What to work on: An exact copy of every entry is the answer here, with no pictures.

Data extracts:
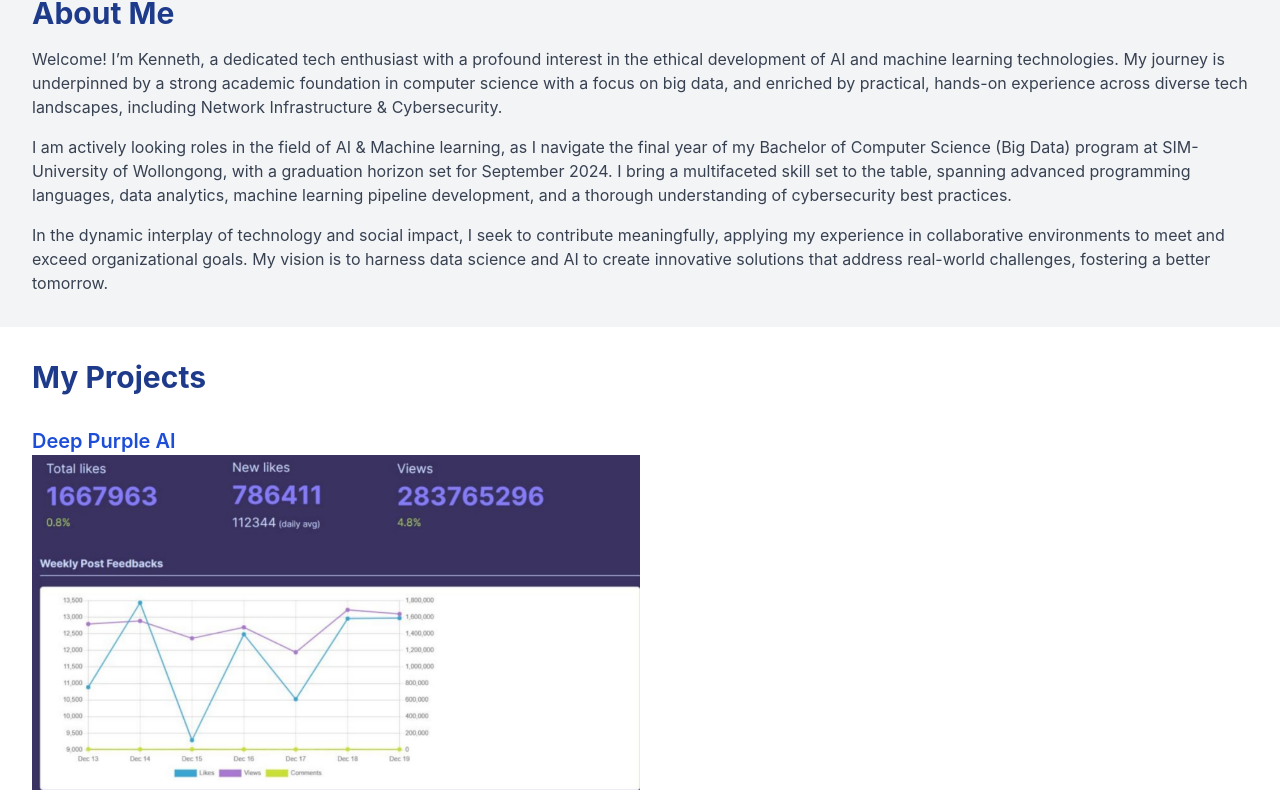
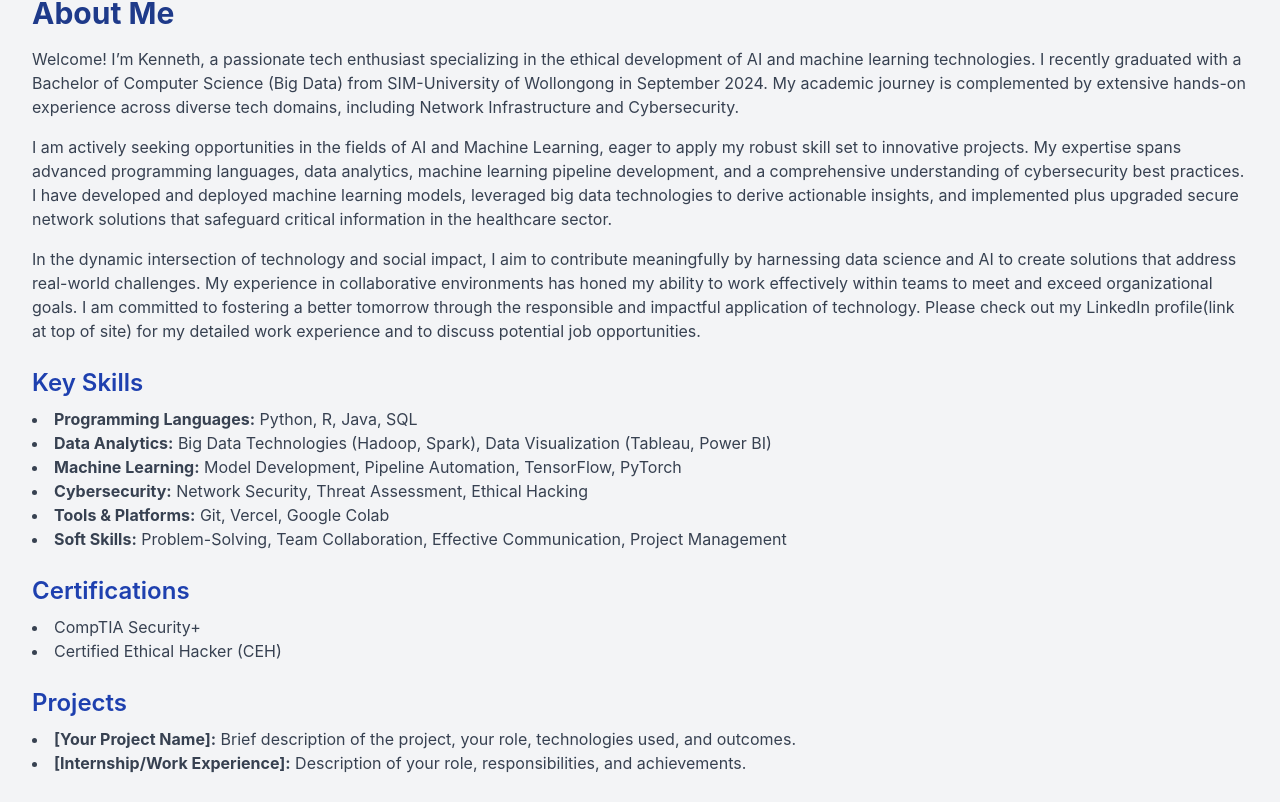
Before and after one commit to thetruthkenhurt/Personal-website, a React (Create React App) app: page / in a window 1280 px wide. Shown: the part 277-1079 px from the top of the page. Built offline with nearby package versions, Linux system fonts and the light colour scheme.

Commit message:
updated about section

```diff
--- a/src/AboutSection.js
+++ b/src/AboutSection.js
@@ -5,22 +5,47 @@ const AboutSection = () => {
     <section id="about" className="p-8 bg-gray-100">
       <h2 className="text-3xl font-bold text-blue-900">About Me</h2>
       <p className="text-gray-700 mt-4">
-      Welcome! I’m Kenneth, a dedicated tech enthusiast
-      with a profound interest in the ethical development of AI and machine learning technologies.
-      My journey is underpinned by a strong academic foundation in computer science with a focus on
-      big data, and enriched by practical, hands-on experience across diverse tech landscapes, including Network Infrastructure & Cybersecurity.
+        Welcome! I’m Kenneth, a passionate tech enthusiast specializing in the ethical development of AI and machine learning technologies. I recently graduated with a Bachelor of Computer Science (Big Data) from SIM-University of Wollongong in September 2024. My academic journey is complemented by extensive hands-on experience across diverse tech domains, including Network Infrastructure and Cybersecurity.
       </p>
       <p className="text-gray-700 mt-4">
-      I am actively looking roles in the field of AI & Machine learning, as I navigate the final year of my Bachelor of Computer Science (Big Data) program at SIM-University of Wollongong, with a graduation horizon set for September 2024. I bring
-      a multifaceted skill set to the table, spanning advanced programming languages, data analytics, machine learning
-      pipeline development, and a thorough understanding of cybersecurity best practices.
+        I am actively seeking opportunities in the fields of AI and Machine Learning, eager to apply my robust skill set to innovative projects. My expertise spans advanced programming languages, data analytics, machine learning pipeline development, and a comprehensive understanding of cybersecurity best practices. I have developed and deployed machine learning models, leveraged big data technologies to derive actionable insights, and implemented plus upgraded secure network solutions that safeguard critical information in the healthcare sector.
       </p>
       <p className="text-gray-700 mt-4">
-      In the dynamic interplay of technology and social impact, I seek to contribute meaningfully,
-      applying my experience in collaborative environments to meet and exceed organizational goals.
-      My vision is to harness data science and AI to create innovative solutions that address real-world
-      challenges, fostering a better tomorrow.
+        In the dynamic intersection of technology and social impact, I aim to contribute meaningfully by harnessing data science and AI to create solutions that address real-world challenges. My experience in collaborative environments has honed my ability to work effectively within teams to meet and exceed organizational goals. I am committed to fostering a better tomorrow through the responsible and impactful application of technology. Please check out my LinkedIn profile(link at top of site) for my detailed work experience and to discuss potential job opportunities.
       </p>
+      <div className="mt-6">
+        <h3 className="text-2xl font-semibold text-blue-800">Key Skills</h3>
+        <ul className="list-disc list-inside text-gray-700 mt-2">
+          <li><strong>Programming Languages:</strong> Python, R, Java, SQL</li>
+          <li><strong>Data Analytics:</strong> Big Data Technologies (Hadoop, Spark), Data Visualization (Tableau, Power BI)</li>
+          <li><strong>Machine Learning:</strong> Model Development, Pipeline Automation, TensorFlow, PyTorch</li>
+          <li><strong>Cybersecurity:</strong> Network Security, Threat Assessment, Ethical Hacking</li>
+          <li><strong>Tools & Platforms:</strong> Git, Vercel, Google Colab</li>
+          <li><strong>Soft Skills:</strong> Problem-Solving, Team Collaboration, Effective Communication, Project Management</li>
+        </ul>
+      </div>
+      <div className="mt-6">
+        <h3 className="text-2xl font-semibold text-blue-800">Certifications</h3>
+        <ul className="list-disc list-inside text-gray-700 mt-2">
+          <li>CompTIA Security+</li>
+          <li>Certified Ethical Hacker (CEH)</li>
+        </ul>
+      </div>
+      <div className="mt-6">
+        <h3 className="text-2xl font-semibold text-blue-800">Projects</h3>
+        <ul className="list-disc list-inside text-gray-700 mt-2">
+          {/* Replace the placeholders below with your actual projects */}
+          <li><strong>[Your Project Name]:</strong> Brief description of the project, your role, technologies used, and outcomes.</li>
+          <li><strong>[Internship/Work Experience]:</strong> Description of your role, responsibilities, and achievements.</li>
+        </ul>
+      </div>
+      <div className="mt-6">
+        <h3 className="text-2xl font-semibold text-blue-800">Portfolio</h3>
+        <ul className="list-disc list-inside text-gray-700 mt-2">
+          <li><strong>Website:</strong> <a href="https://yourportfolio.com" className="text-blue-600 underline" target="_blank" rel="noopener noreferrer">yourportfolio.com</a></li>
+          <li><strong>GitHub:</strong> <a href="https://github.com/yourusername" className="text-blue-600 underline" target="_blank" rel="noopener noreferrer">github.com/yourusername</a></li>
+        </ul>
+      </div>
     </section>
   );
 };
```
Lines whose indentation alone changed are shown as unchanged.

Solution for this task:
Before and after one commit to thetruthkenhurt/Personal-website, a React (Create React App) app: page / in a window 1280 px wide. Shown: the part 277-1079 px from the top of the page. Built offline with nearby package versions, Linux system fonts and the light colour scheme.

Commit message:
updated about section

```diff
--- a/src/AboutSection.js
+++ b/src/AboutSection.js
@@ -5,22 +5,47 @@ const AboutSection = () => {
     <section id="about" className="p-8 bg-gray-100">
       <h2 className="text-3xl font-bold text-blue-900">About Me</h2>
       <p className="text-gray-700 mt-4">
-      Welcome! I’m Kenneth, a dedicated tech enthusiast
-      with a profound interest in the ethical development of AI and machine learning technologies.
-      My journey is underpinned by a strong academic foundation in computer science with a focus on
-      big data, and enriched by practical, hands-on experience across diverse tech landscapes, including Network Infrastructure & Cybersecurity.
+        Welcome! I’m Kenneth, a passionate tech enthusiast specializing in the ethical development of AI and machine learning technologies. I recently graduated with a Bachelor of Computer Science (Big Data) from SIM-University of Wollongong in September 2024. My academic journey is complemented by extensive hands-on experience across diverse tech domains, including Network Infrastructure and Cybersecurity.
       </p>
       <p className="text-gray-700 mt-4">
-      I am actively looking roles in the field of AI & Machine learning, as I navigate the final year of my Bachelor of Computer Science (Big Data) program at SIM-University of Wollongong, with a graduation horizon set for September 2024. I bring
-      a multifaceted skill set to the table, spanning advanced programming languages, data analytics, machine learning
-      pipeline development, and a thorough understanding of cybersecurity best practices.
+        I am actively seeking opportunities in the fields of AI and Machine Learning, eager to apply my robust skill set to innovative projects. My expertise spans advanced programming languages, data analytics, machine learning pipeline development, and a comprehensive understanding of cybersecurity best practices. I have developed and deployed machine learning models, leveraged big data technologies to derive actionable insights, and implemented plus upgraded secure network solutions that safeguard critical information in the healthcare sector.
       </p>
       <p className="text-gray-700 mt-4">
-      In the dynamic interplay of technology and social impact, I seek to contribute meaningfully,
-      applying my experience in collaborative environments to meet and exceed organizational goals.
-      My vision is to harness data science and AI to create innovative solutions that address real-world
-      challenges, fostering a better tomorrow.
+        In the dynamic intersection of technology and social impact, I aim to contribute meaningfully by harnessing data science and AI to create solutions that address real-world challenges. My experience in collaborative environments has honed my ability to work effectively within teams to meet and exceed organizational goals. I am committed to fostering a better tomorrow through the responsible and impactful application of technology. Please check out my LinkedIn profile(link at top of site) for my detailed work experience and to discuss potential job opportunities.
       </p>
+      <div className="mt-6">
+        <h3 className="text-2xl font-semibold text-blue-800">Key Skills</h3>
+        <ul className="list-disc list-inside text-gray-700 mt-2">
+          <li><strong>Programming Languages:</strong> Python, R, Java, SQL</li>
+          <li><strong>Data Analytics:</strong> Big Data Technologies (Hadoop, Spark), Data Visualization (Tableau, Power BI)</li>
+          <li><strong>Machine Learning:</strong> Model Development, Pipeline Automation, TensorFlow, PyTorch</li>
+          <li><strong>Cybersecurity:</strong> Network Security, Threat Assessment, Ethical Hacking</li>
+          <li><strong>Tools & Platforms:</strong> Git, Vercel, Google Colab</li>
+          <li><strong>Soft Skills:</strong> Problem-Solving, Team Collaboration, Effective Communication, Project Management</li>
+        </ul>
+      </div>
+      <div className="mt-6">
+        <h3 className="text-2xl font-semibold text-blue-800">Certifications</h3>
+        <ul className="list-disc list-inside text-gray-700 mt-2">
+          <li>CompTIA Security+</li>
+          <li>Certified Ethical Hacker (CEH)</li>
+        </ul>
+      </div>
+      <div className="mt-6">
+        <h3 className="text-2xl font-semibold text-blue-800">Projects</h3>
+        <ul className="list-disc list-inside text-gray-700 mt-2">
+          {/* Replace the placeholders below with your actual projects */}
+          <li><strong>[Your Project Name]:</strong> Brief description of the project, your role, technologies used, and outcomes.</li>
+          <li><strong>[Internship/Work Experience]:</strong> Description of your role, responsibilities, and achievements.</li>
+        </ul>
+      </div>
+      <div className="mt-6">
+        <h3 className="text-2xl font-semibold text-blue-800">Portfolio</h3>
+        <ul className="list-disc list-inside text-gray-700 mt-2">
+          <li><strong>Website:</strong> <a href="https://yourportfolio.com" className="text-blue-600 underline" target="_blank" rel="noopener noreferrer">yourportfolio.com</a></li>
+          <li><strong>GitHub:</strong> <a href="https://github.com/yourusername" className="text-blue-600 underline" target="_blank" rel="noopener noreferrer">github.com/yourusername</a></li>
+        </ul>
+      </div>
     </section>
   );
 };
```
Lines whose indentation alone changed are shown as unchanged.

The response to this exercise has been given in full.